Myth #3 Eating too much sugar causes diabetes. No. Diabetes is caused by a combination of genetic and lifestyle factors. However, being overweight does increase your risk for developing type 2 diabetes. If you have a history of diabetes in your family, eating a healthy meal plan and regular exercise are recommended to manage your weight.
Myth #4 People with diabetes should eat special diabetic foods. A healthy meal plan for people with diabetes is the same as that for everyone – low in fat (especially saturated and trans fat), moderate in salt and sugar, with meals based on whole grain foods, vegetables and fruit. Diabetic and “dietetic” versions of sugar-containing foods offer no special benefit. They still raise blood glucose levels, are usually more expensive and can also have a laxative effect if they contain sugar alcohols.

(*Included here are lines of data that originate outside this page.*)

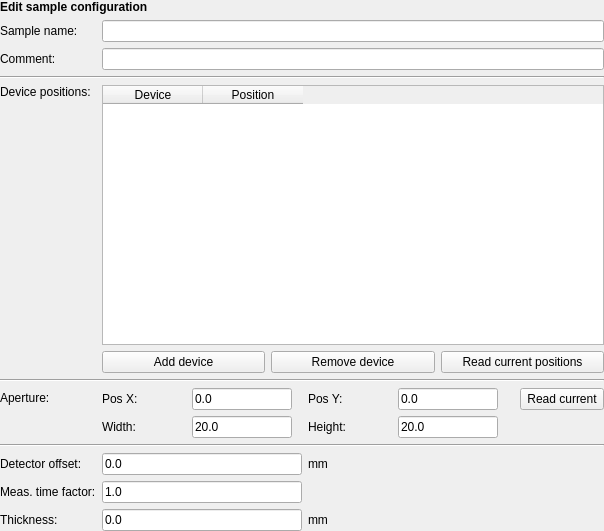
This is nicos_ess/loki/gui/sampleconf_one.ui in mlz-ictrl/nicos as Qt 5 draws it before an edit. The edited form follows.
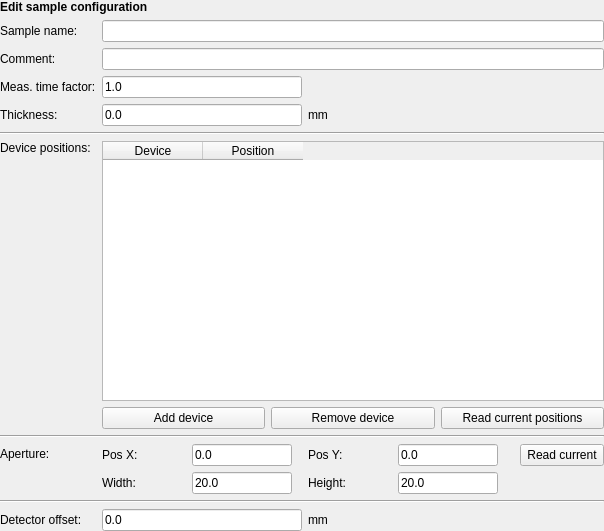
This is the edited form.

Commit message: Move time factor and thickness boxes to top

The edit to the form file:
```diff
--- a/nicos_ess/loki/gui/sampleconf_one.ui
+++ b/nicos_ess/loki/gui/sampleconf_one.ui
@@ -14,53 +14,105 @@
    <string>Form</string>
   </property>
   <layout class="QHBoxLayout" name="horizontalLayout">
-   <property name="margin">
+   <property name="leftMargin">
+    <number>0</number>
+   </property>
+   <property name="topMargin">
+    <number>0</number>
+   </property>
+   <property name="rightMargin">
+    <number>0</number>
+   </property>
+   <property name="bottomMargin">
     <number>0</number>
    </property>
    <item>
     <layout class="QGridLayout" name="gridLayout">
-     <item row="8" column="0">
-      <widget class="QLabel" name="label_4">
-       <property name="text">
-        <string>Detector offset:</string>
-       </property>
-      </widget>
-     </item>
-     <item row="4" column="0">
-      <layout class="QVBoxLayout" name="verticalLayout">
+     <item row="10" column="1">
+      <layout class="QHBoxLayout" name="horizontalLayout_3">
        <item>
-        <widget class="QLabel" name="label_3">
+        <widget class="QLineEdit" name="offsetBox">
+         <property name="maximumSize">
+          <size>
+           <width>200</width>
+           <height>16777215</height>
+          </size>
+         </property>
          <property name="text">
-          <string>Device positions:</string>
+          <string>0.0</string>
          </property>
         </widget>
        </item>
        <item>
-        <spacer name="verticalSpacer">
+        <widget class="QLabel" name="label_10">
+         <property name="text">
+          <string>mm</string>
+         </property>
+        </widget>
+       </item>
+       <item>
+        <spacer name="horizontalSpacer_4">
          <property name="orientation">
-          <enum>Qt::Vertical</enum>
+          <enum>Qt::Horizontal</enum>
          </property>
          <property name="sizeHint" stdset="0">
           <size>
-           <width>20</width>
-           <height>40</height>
+           <width>40</width>
+           <height>20</height>
           </size>
          </property>
         </spacer>
        </item>
       </layout>
      </item>
-     <item row="9" column="0">
+     <item row="3" column="0">
       <widget class="QLabel" name="label_5">
        <property name="text">
         <string>Meas. time factor:</string>
        </property>
       </widget>
      </item>
-     <item row="10" column="0">
-      <widget class="QLabel" name="label_7">
-       <property name="text">
-        <string>Thickness:</string>
+     <item row="3" column="1">
+      <layout class="QHBoxLayout" name="horizontalLayout_5">
+       <item>
+        <widget class="QLineEdit" name="factorBox">
+         <property name="maximumSize">
+          <size>
+           <width>200</width>
+           <height>16777215</height>
+          </size>
+         </property>
+         <property name="text">
+          <string>1.0</string>
+         </property>
+        </widget>
+       </item>
+       <item>
+        <widget class="QLabel" name="label_16">
+         <property name="text">
+          <string/>
+         </property>
+        </widget>
+       </item>
+       <item>
+        <spacer name="horizontalSpacer_5">
+         <property name="orientation">
+          <enum>Qt::Horizontal</enum>
+         </property>
+         <property name="sizeHint" stdset="0">
+          <size>
+           <width>40</width>
+           <height>20</height>
+          </size>
+         </property>
+        </spacer>
+       </item>
+      </layout>
+     </item>
+     <item row="5" column="0" colspan="2">
+      <widget class="Line" name="line_3">
+       <property name="orientation">
+        <enum>Qt::Horizontal</enum>
        </property>
       </widget>
      </item>
@@ -71,7 +123,10 @@
        </property>
       </widget>
      </item>
-     <item row="6" column="1">
+     <item row="1" column="1">
+      <widget class="QLineEdit" name="nameBox"/>
+     </item>
+     <item row="8" column="1">
       <layout class="QGridLayout" name="gridLayout_2">
        <item row="0" column="0">
         <widget class="QLabel" name="label_12">
@@ -231,20 +286,48 @@
        </item>
       </layout>
      </item>
-     <item row="0" column="0" colspan="2">
-      <widget class="QLabel" name="whatLbl">
-       <property name="font">
-        <font>
-         <weight>75</weight>
-         <bold>true</bold>
-        </font>
+     <item row="7" column="0" colspan="2">
+      <widget class="Line" name="line_2">
+       <property name="orientation">
+        <enum>Qt::Horizontal</enum>
        </property>
+      </widget>
+     </item>
+     <item row="10" column="0">
+      <widget class="QLabel" name="label_4">
        <property name="text">
-        <string>Edit sample configuration</string>
+        <string>Detector offset:</string>
        </property>
       </widget>
      </item>
-     <item row="4" column="1">
+     <item row="8" column="0">
+      <layout class="QVBoxLayout" name="verticalLayout_3">
+       <item>
+        <widget class="QLabel" name="label_11">
+         <property name="text">
+          <string>Aperture:</string>
+         </property>
+        </widget>
+       </item>
+       <item>
+        <spacer name="verticalSpacer_2">
+         <property name="orientation">
+          <enum>Qt::Vertical</enum>
+         </property>
+         <property name="sizeType">
+          <enum>QSizePolicy::Fixed</enum>
+         </property>
+         <property name="sizeHint" stdset="0">
+          <size>
+           <width>20</width>
+           <height>30</height>
+          </size>
+         </property>
+        </spacer>
+       </item>
+      </layout>
+     </item>
+     <item row="6" column="1">
       <layout class="QVBoxLayout" name="verticalLayout_2">
        <item>
         <widget class="QTableWidget" name="posTbl">
@@ -287,6 +370,16 @@
        </item>
       </layout>
      </item>
+     <item row="2" column="1">
+      <widget class="QLineEdit" name="commentBox"/>
+     </item>
+     <item row="9" column="0" colspan="2">
+      <widget class="Line" name="line">
+       <property name="orientation">
+        <enum>Qt::Horizontal</enum>
+       </property>
+      </widget>
+     </item>
      <item row="2" column="0">
       <widget class="QLabel" name="label_6">
        <property name="text">
@@ -294,71 +387,51 @@
        </property>
       </widget>
      </item>
+     <item row="0" column="0" colspan="2">
+      <widget class="QLabel" name="whatLbl">
+       <property name="font">
+        <font>
+         <weight>75</weight>
+         <bold>true</bold>
+        </font>
+       </property>
+       <property name="text">
+        <string>Edit sample configuration</string>
+       </property>
+      </widget>
+     </item>
      <item row="6" column="0">
-      <layout class="QVBoxLayout" name="verticalLayout_3">
+      <layout class="QVBoxLayout" name="verticalLayout">
        <item>
-        <widget class="QLabel" name="label_11">
+        <widget class="QLabel" name="label_3">
          <property name="text">
-          <string>Aperture:</string>
+          <string>Device positions:</string>
          </property>
         </widget>
        </item>
        <item>
-        <spacer name="verticalSpacer_2">
+        <spacer name="verticalSpacer">
          <property name="orientation">
           <enum>Qt::Vertical</enum>
          </property>
-         <property name="sizeType">
-          <enum>QSizePolicy::Fixed</enum>
-         </property>
          <property name="sizeHint" stdset="0">
           <size>
            <width>20</width>
-           <height>30</height>
+           <height>40</height>
           </size>
          </property>
         </spacer>
        </item>
       </layout>
      </item>
-     <item row="8" column="1">
-      <layout class="QHBoxLayout" name="horizontalLayout_3">
-       <item>
-        <widget class="QLineEdit" name="offsetBox">
-         <property name="maximumSize">
-          <size>
-           <width>200</width>
-           <height>16777215</height>
-          </size>
-         </property>
-         <property name="text">
-          <string>0.0</string>
-         </property>
-        </widget>
-       </item>
-       <item>
-        <widget class="QLabel" name="label_10">
-         <property name="text">
-          <string>mm</string>
-         </property>
-        </widget>
-       </item>
-       <item>
-        <spacer name="horizontalSpacer_4">
-         <property name="orientation">
-          <enum>Qt::Horizontal</enum>
-         </property>
-         <property name="sizeHint" stdset="0">
-          <size>
-           <width>40</width>
-           <height>20</height>
-          </size>
-         </property>
-        </spacer>
-       </item>
-      </layout>
+     <item row="4" column="0">
+      <widget class="QLabel" name="label_7">
+       <property name="text">
+        <string>Thickness:</string>
+       </property>
+      </widget>
      </item>
-     <item row="10" column="1">
+     <item row="4" column="1">
       <layout class="QHBoxLayout" name="horizontalLayout_4">
        <item>
         <widget class="QLineEdit" name="thickBox">
@@ -395,70 +468,6 @@
        </item>
       </layout>
      </item>
-     <item row="1" column="1">
-      <widget class="QLineEdit" name="nameBox"/>
-     </item>
-     <item row="2" column="1">
-      <widget class="QLineEdit" name="commentBox"/>
-     </item>
-     <item row="7" column="0" colspan="2">
-      <widget class="Line" name="line">
-       <property name="orientation">
-        <enum>Qt::Horizontal</enum>
-       </property>
-      </widget>
-     </item>
-     <item row="5" column="0" colspan="2">
-      <widget class="Line" name="line_2">
-       <property name="orientation">
-        <enum>Qt::Horizontal</enum>
-       </property>
-      </widget>
-     </item>
-     <item row="3" column="0" colspan="2">
-      <widget class="Line" name="line_3">
-       <property name="orientation">
-        <enum>Qt::Horizontal</enum>
-       </property>
-      </widget>
-     </item>
-     <item row="9" column="1">
-      <layout class="QHBoxLayout" name="horizontalLayout_5">
-       <item>
-        <widget class="QLineEdit" name="factorBox">
-         <property name="maximumSize">
-          <size>
-           <width>200</width>
-           <height>16777215</height>
-          </size>
-         </property>
-         <property name="text">
-          <string>1.0</string>
-         </property>
-        </widget>
-       </item>
-       <item>
-        <widget class="QLabel" name="label_16">
-         <property name="text">
-          <string/>
-         </property>
-        </widget>
-       </item>
-       <item>
-        <spacer name="horizontalSpacer_5">
-         <property name="orientation">
-          <enum>Qt::Horizontal</enum>
-         </property>
-         <property name="sizeHint" stdset="0">
-          <size>
-           <width>40</width>
-           <height>20</height>
-          </size>
-         </property>
-        </spacer>
-       </item>
-      </layout>
-     </item>
     </layout>
    </item>
   </layout>
```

Myth #5 If you have diabetes, you should only eat small amounts of starchy foods, such as bread, potatoes and pasta. Starchy foods are part of a healthy meal plan. What is important is the portion size. Whole grain breads, cereals, pasta, rice and starchy vegetables like potatoes, yams, peas and corn can be included in your meals and snacks. The key is portions. For most people with diabetes, having 3-4 servings of carbohydrate-containing foods is about right. Whole grain starchy foods are also a good source of fiber, which helps keep your gut healthy.
Myth #6 People with diabetes are more likely to get colds and other illnesses. No. You are no more likely to get a cold or another illness if you have diabetes. However, people with diabetes are advised to get flu shots. This is because any infection interferes with your blood glucose management, putting you at risk of high blood glucose levels and, for those with type 1 diabetes, an increased risk of ketoacidosis.

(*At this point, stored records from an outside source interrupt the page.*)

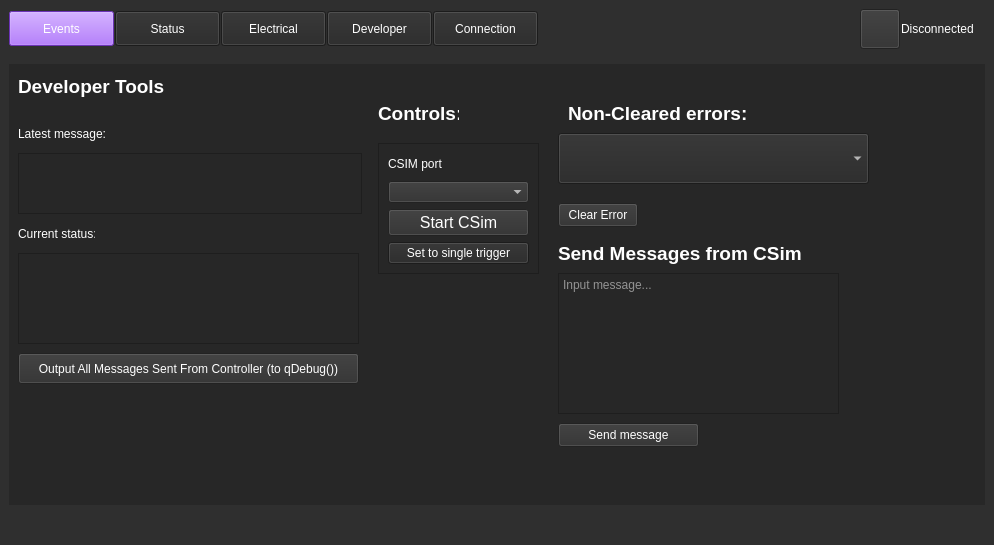
First picture: the form in weapon-system-support-software/mainwindow.ui, repository Team-Controller-NAU/Controller, before the edit.
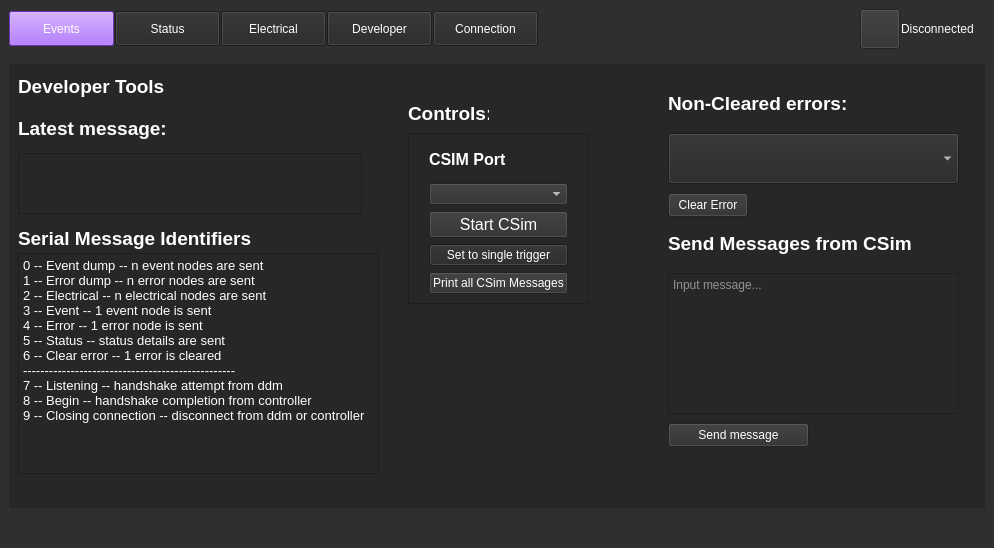
Second picture: the form after the edit. The open tabs and pages were chosen to show the change. Icons and pictures are not drawn. Custom widgets are drawn as their Qt base class.

Patch:
```diff
--- a/weapon-system-support-software/mainwindow.ui
+++ b/weapon-system-support-software/mainwindow.ui
@@ -10,7 +10,7 @@
     <x>0</x>
     <y>0</y>
     <width>994</width>
-    <height>545</height>
+    <height>548</height>
    </rect>
   </property>
   <property name="minimumSize">
@@ -846,22 +846,22 @@
              <property name="geometry">
               <rect>
                <x>0</x>
-               <y>51</y>
-               <width>91</width>
-               <height>20</height>
+               <y>40</y>
+               <width>161</width>
+               <height>31</height>
               </rect>
              </property>
              <property name="styleSheet">
               <string notr="true">color: rgb(255, 255, 255);</string>
              </property>
              <property name="text">
-              <string>Latest message:</string>
+              <string>&lt;html&gt;&lt;head/&gt;&lt;body&gt;&lt;p&gt;&lt;span style=&quot; font-size:14pt; font-weight:700;&quot;&gt;Latest message:&lt;/span&gt;&lt;/p&gt;&lt;/body&gt;&lt;/html&gt;</string>
              </property>
             </widget>
             <widget class="QLabel" name="controls_header">
              <property name="geometry">
               <rect>
-               <x>360</x>
+               <x>390</x>
                <y>30</y>
                <width>81</width>
                <height>21</height>
@@ -883,10 +883,10 @@
             <widget class="QFrame" name="frame">
              <property name="geometry">
               <rect>
-               <x>360</x>
-               <y>70</y>
-               <width>161</width>
-               <height>131</height>
+               <x>390</x>
+               <y>60</y>
+               <width>181</width>
+               <height>171</height>
               </rect>
              </property>
              <property name="frameShape">
@@ -896,16 +896,6 @@
               <enum>QFrame::Raised</enum>
              </property>
              <layout class="QGridLayout" name="gridLayout_2">
-              <item row="0" column="1">
-               <widget class="QLabel" name="controls_title">
-                <property name="styleSheet">
-                 <string notr="true">color: rgb(255, 255, 255);</string>
-                </property>
-                <property name="text">
-                 <string>CSIM port</string>
-                </property>
-               </widget>
-              </item>
               <item row="3" column="1">
                <widget class="QPushButton" name="toggle_num_triggers">
                 <property name="styleSheet">
@@ -916,6 +906,27 @@
                 </property>
                </widget>
               </item>
+              <item row="1" column="1">
+               <widget class="QComboBox" name="csim_port_selection">
+                <property name="styleSheet">
+                 <string notr="true">background-color: rgb(47, 47, 47);
+color: rgb(255, 255, 255);
+border-color: rgb(255, 255, 255);
+border-top-color: rgb(255, 255, 255);
+border-right-color: rgb(255, 255, 255);</string>
+                </property>
+               </widget>
+              </item>
+              <item row="0" column="1">
+               <widget class="QLabel" name="controls_title">
+                <property name="styleSheet">
+                 <string notr="true">color: rgb(255, 255, 255);</string>
+                </property>
+                <property name="text">
+                 <string>&lt;html&gt;&lt;head/&gt;&lt;body&gt;&lt;p&gt;&lt;span style=&quot; font-size:12pt; font-weight:700;&quot;&gt;CSIM Port&lt;/span&gt;&lt;/p&gt;&lt;/body&gt;&lt;/html&gt;</string>
+                </property>
+               </widget>
+              </item>
               <item row="2" column="1">
                <widget class="QPushButton" name="CSim_button">
                 <property name="font">
@@ -935,8 +946,14 @@
                 </property>
                </widget>
               </item>
-              <item row="1" column="1">
-               <widget class="QComboBox" name="csim_port_selection">
+              <item row="4" column="1">
+               <widget class="QPushButton" name="output_messages_sent_button">
+                <property name="sizePolicy">
+                 <sizepolicy hsizetype="Fixed" vsizetype="Fixed">
+                  <horstretch>0</horstretch>
+                  <verstretch>0</verstretch>
+                 </sizepolicy>
+                </property>
                 <property name="styleSheet">
                  <string notr="true">background-color: rgb(47, 47, 47);
 color: rgb(255, 255, 255);
@@ -944,6 +961,9 @@
 border-top-color: rgb(255, 255, 255);
 border-right-color: rgb(255, 255, 255);</string>
                 </property>
+                <property name="text">
+                 <string>Print all CSim Messages</string>
+                </property>
                </widget>
               </item>
              </layout>
@@ -953,40 +973,22 @@
               <rect>
                <x>0</x>
                <y>150</y>
-               <width>77</width>
-               <height>21</height>
+               <width>251</width>
+               <height>31</height>
               </rect>
              </property>
              <property name="styleSheet">
               <string notr="true">color: rgb(255, 255, 255);</string>
              </property>
              <property name="text">
-              <string>Current status:</string>
-             </property>
-            </widget>
-            <widget class="QTextEdit" name="status_output">
-             <property name="geometry">
-              <rect>
-               <x>0</x>
-               <y>180</y>
-               <width>341</width>
-               <height>91</height>
-              </rect>
-             </property>
-             <property name="styleSheet">
-              <string notr="true">color: rgb(255, 255, 255);
-background-color: rgb(39, 39, 39);
-border-color: rgb(255, 255, 255);</string>
-             </property>
-             <property name="readOnly">
-              <bool>true</bool>
+              <string>&lt;html&gt;&lt;head/&gt;&lt;body&gt;&lt;p&gt;&lt;span style=&quot; font-size:14pt; font-weight:700;&quot;&gt;Serial Message Identifiers&lt;/span&gt;&lt;/p&gt;&lt;/body&gt;&lt;/html&gt;</string>
              </property>
             </widget>
             <widget class="QLabel" name="controls_header_2">
              <property name="geometry">
               <rect>
-               <x>550</x>
-               <y>20</y>
+               <x>650</x>
+               <y>10</y>
                <width>191</width>
                <height>41</height>
               </rect>
@@ -1007,9 +1009,9 @@
             <widget class="QComboBox" name="non_cleared_error_selection">
              <property name="geometry">
               <rect>
-               <x>540</x>
+               <x>650</x>
                <y>60</y>
-               <width>311</width>
+               <width>291</width>
                <height>51</height>
               </rect>
              </property>
@@ -1022,8 +1024,8 @@
             <widget class="QPushButton" name="clear_error_button">
              <property name="geometry">
               <rect>
-               <x>540</x>
-               <y>130</y>
+               <x>650</x>
+               <y>120</y>
                <width>80</width>
                <height>24</height>
               </rect>
@@ -1042,7 +1044,7 @@
             <widget class="QPushButton" name="send_message_button">
              <property name="geometry">
               <rect>
-               <x>540</x>
+               <x>650</x>
                <y>350</y>
                <width>141</width>
                <height>24</height>
@@ -1059,37 +1061,11 @@
               <string>Send message</string>
              </property>
             </widget>
-            <widget class="QPushButton" name="output_messages_sent_button">
-             <property name="geometry">
-              <rect>
-               <x>0</x>
-               <y>280</y>
-               <width>341</width>
-               <height>31</height>
-              </rect>
-             </property>
-             <property name="sizePolicy">
-              <sizepolicy hsizetype="Fixed" vsizetype="Fixed">
-               <horstretch>0</horstretch>
-               <verstretch>0</verstretch>
-              </sizepolicy>
-             </property>
-             <property name="styleSheet">
-              <string notr="true">background-color: rgb(47, 47, 47);
-color: rgb(255, 255, 255);
-border-color: rgb(255, 255, 255);
-border-top-color: rgb(255, 255, 255);
-border-right-color: rgb(255, 255, 255);</string>
-             </property>
-             <property name="text">
-              <string>Output All Messages Sent From Controller (to qDebug())</string>
-             </property>
-            </widget>
             <widget class="QLabel" name="controls_header_4">
              <property name="geometry">
               <rect>
-               <x>540</x>
-               <y>160</y>
+               <x>650</x>
+               <y>150</y>
                <width>291</width>
                <height>41</height>
               </rect>
@@ -1110,9 +1086,9 @@
             <widget class="QTextEdit" name="message_contents">
              <property name="geometry">
               <rect>
-               <x>540</x>
+               <x>650</x>
                <y>200</y>
-               <width>281</width>
+               <width>291</width>
                <height>141</height>
               </rect>
              </property>
@@ -1125,6 +1101,44 @@
               <string>Input message...</string>
              </property>
             </widget>
+            <widget class="QTextEdit" name="textEdit">
+             <property name="geometry">
+              <rect>
+               <x>0</x>
+               <y>180</y>
+               <width>361</width>
+               <height>221</height>
+              </rect>
+             </property>
+             <property name="styleSheet">
+              <string notr="true">QTextEdit {
+color:white;
+}</string>
+             </property>
+             <property name="readOnly">
+              <bool>true</bool>
+             </property>
+             <property name="html">
+              <string>&lt;!DOCTYPE HTML PUBLIC &quot;-//W3C//DTD HTML 4.0//EN&quot; &quot;http://www.w3.org/TR/REC-html40/strict.dtd&quot;&gt;
+&lt;html&gt;&lt;head&gt;&lt;meta name=&quot;qrichtext&quot; content=&quot;1&quot; /&gt;&lt;meta charset=&quot;utf-8&quot; /&gt;&lt;style type=&quot;text/css&quot;&gt;
+p, li { white-space: pre-wrap; }
+hr { height: 1px; border-width: 0; }
+li.unchecked::marker { content: &quot;\2610&quot;; }
+li.checked::marker { content: &quot;\2612&quot;; }
+&lt;/style&gt;&lt;/head&gt;&lt;body style=&quot; font-family:'Segoe UI'; font-size:9pt; font-weight:400; font-style:normal;&quot;&gt;
+&lt;p style=&quot; margin-top:0px; margin-bottom:0px; margin-left:0px; margin-right:0px; -qt-block-indent:0; text-indent:0px;&quot;&gt;&lt;span style=&quot; font-size:10pt;&quot;&gt;0 -- Event dump -- n event nodes are sent&lt;/span&gt;&lt;/p&gt;
+&lt;p style=&quot; margin-top:0px; margin-bottom:0px; margin-left:0px; margin-right:0px; -qt-block-indent:0; text-indent:0px;&quot;&gt;&lt;span style=&quot; font-size:10pt;&quot;&gt;1 -- Error dump -- n error nodes are sent&lt;/span&gt;&lt;/p&gt;
+&lt;p style=&quot; margin-top:0px; margin-bottom:0px; margin-left:0px; margin-right:0px; -qt-block-indent:0; text-indent:0px;&quot;&gt;&lt;span style=&quot; font-size:10pt;&quot;&gt;2 -- Electrical -- n electrical nodes are sent&lt;/span&gt;&lt;/p&gt;
+&lt;p style=&quot; margin-top:0px; margin-bottom:0px; margin-left:0px; margin-right:0px; -qt-block-indent:0; text-indent:0px;&quot;&gt;&lt;span style=&quot; font-size:10pt;&quot;&gt;3 -- Event -- 1 event node is sent&lt;/span&gt;&lt;/p&gt;
+&lt;p style=&quot; margin-top:0px; margin-bottom:0px; margin-left:0px; margin-right:0px; -qt-block-indent:0; text-indent:0px;&quot;&gt;&lt;span style=&quot; font-size:10pt;&quot;&gt;4 -- Error -- 1 error node is sent&lt;/span&gt;&lt;/p&gt;
+&lt;p style=&quot; margin-top:0px; margin-bottom:0px; margin-left:0px; margin-right:0px; -qt-block-indent:0; text-indent:0px;&quot;&gt;&lt;span style=&quot; font-size:10pt;&quot;&gt;5 -- Status -- status details are sent&lt;/span&gt;&lt;/p&gt;
+&lt;p style=&quot; margin-top:0px; margin-bottom:0px; margin-left:0px; margin-right:0px; -qt-block-indent:0; text-indent:0px;&quot;&gt;&lt;span style=&quot; font-size:10pt;&quot;&gt;6 -- Clear error -- 1 error is cleared&lt;/span&gt;&lt;/p&gt;
+&lt;p style=&quot; margin-top:0px; margin-bottom:0px; margin-left:0px; margin-right:0px; -qt-block-indent:0; text-indent:0px;&quot;&gt;&lt;span style=&quot; font-size:10pt;&quot;&gt;-------------------------------------------------&lt;/span&gt;&lt;/p&gt;
+&lt;p style=&quot; margin-top:0px; margin-bottom:0px; margin-left:0px; margin-right:0px; -qt-block-indent:0; text-indent:0px;&quot;&gt;&lt;span style=&quot; font-size:10pt;&quot;&gt;7 -- Listening -- handshake attempt from ddm&lt;/span&gt;&lt;/p&gt;
+&lt;p style=&quot; margin-top:0px; margin-bottom:0px; margin-left:0px; margin-right:0px; -qt-block-indent:0; text-indent:0px;&quot;&gt;&lt;span style=&quot; font-size:10pt;&quot;&gt;8 -- Begin -- handshake completion from controller&lt;/span&gt;&lt;/p&gt;
+&lt;p style=&quot; margin-top:0px; margin-bottom:0px; margin-left:0px; margin-right:0px; -qt-block-indent:0; text-indent:0px;&quot;&gt;&lt;span style=&quot; font-size:10pt;&quot;&gt;9 -- Closing connection -- disconnect from ddm or controller&lt;/span&gt;&lt;/p&gt;&lt;/body&gt;&lt;/html&gt;</string>
+             </property>
+            </widget>
            </widget>
            <widget class="QWidget" name="Connection_Page">
             <property name="sizePolicy">
```
Left out of the diff: 211 changed lines with no effect on the pictures.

Myth #7 Insulin causes atherosclerosis (hardening of the arteries) and high blood pressure. No, insulin does not cause atherosclerosis. In the laboratory, there is evidence that insulin can initiate some of the early processes associated with atherosclerosis. Therefore, some physicians were fearful that insulin might aggravate the development of high blood pressure and hardening of the arteries. But it doesn't.
Myth #8 Insulin causes weight gain, and because obesity is bad for you, insulin should not be taken. Both the UKPDS (United Kingdom Prospective Diabetes Study) and the DCCT (Diabetes Control & Complications Trial) have shown that the benefit of glucose management with insulin far outweighs (no pun intended) the risk of weight gain.
Myth #9 Fruit is a healthy food. Therefore, it is OK to eat as much of it as you wish. Fruit is a healthy food. It contains fiber and lots of vitamins and minerals. Because fruit contains carbohydrate, it needs to be included in your meal plan. Talk to your dietitian about the amount, frequency and types of fruits you should eat.
Myth #10 You don't need to change your diabetes regimen unless your A1C is greater than 8 percent. The better your glucose control, the less likely you are to develop complications of diabetes. An A1C in the sevens (7s), however, does not represent good control. The ADA goal is less than 7 percent. The closer your A1C is to the normal range (less than 6 percent), the lower your chances of complications. However, you increase your risk of hypoglycemia, especially if you have type 1 diabetes. Talk with your health care provider about the best goal for you.
There is no cure right now for diabetes but there are several different forms of treatment available for you. Do not give up hope on feeling better and living a long, healthy, happy life. Even if you are one of the many that has been diagnosed with this disease, it does not mean that your life as you know it is over. It simply means you may need medication and you will have to consider certain lifestyle changes that will have an amazing outcome once you have done so. There are many other treatment options that could eventually be available to you but are currently undergoing more detailed research.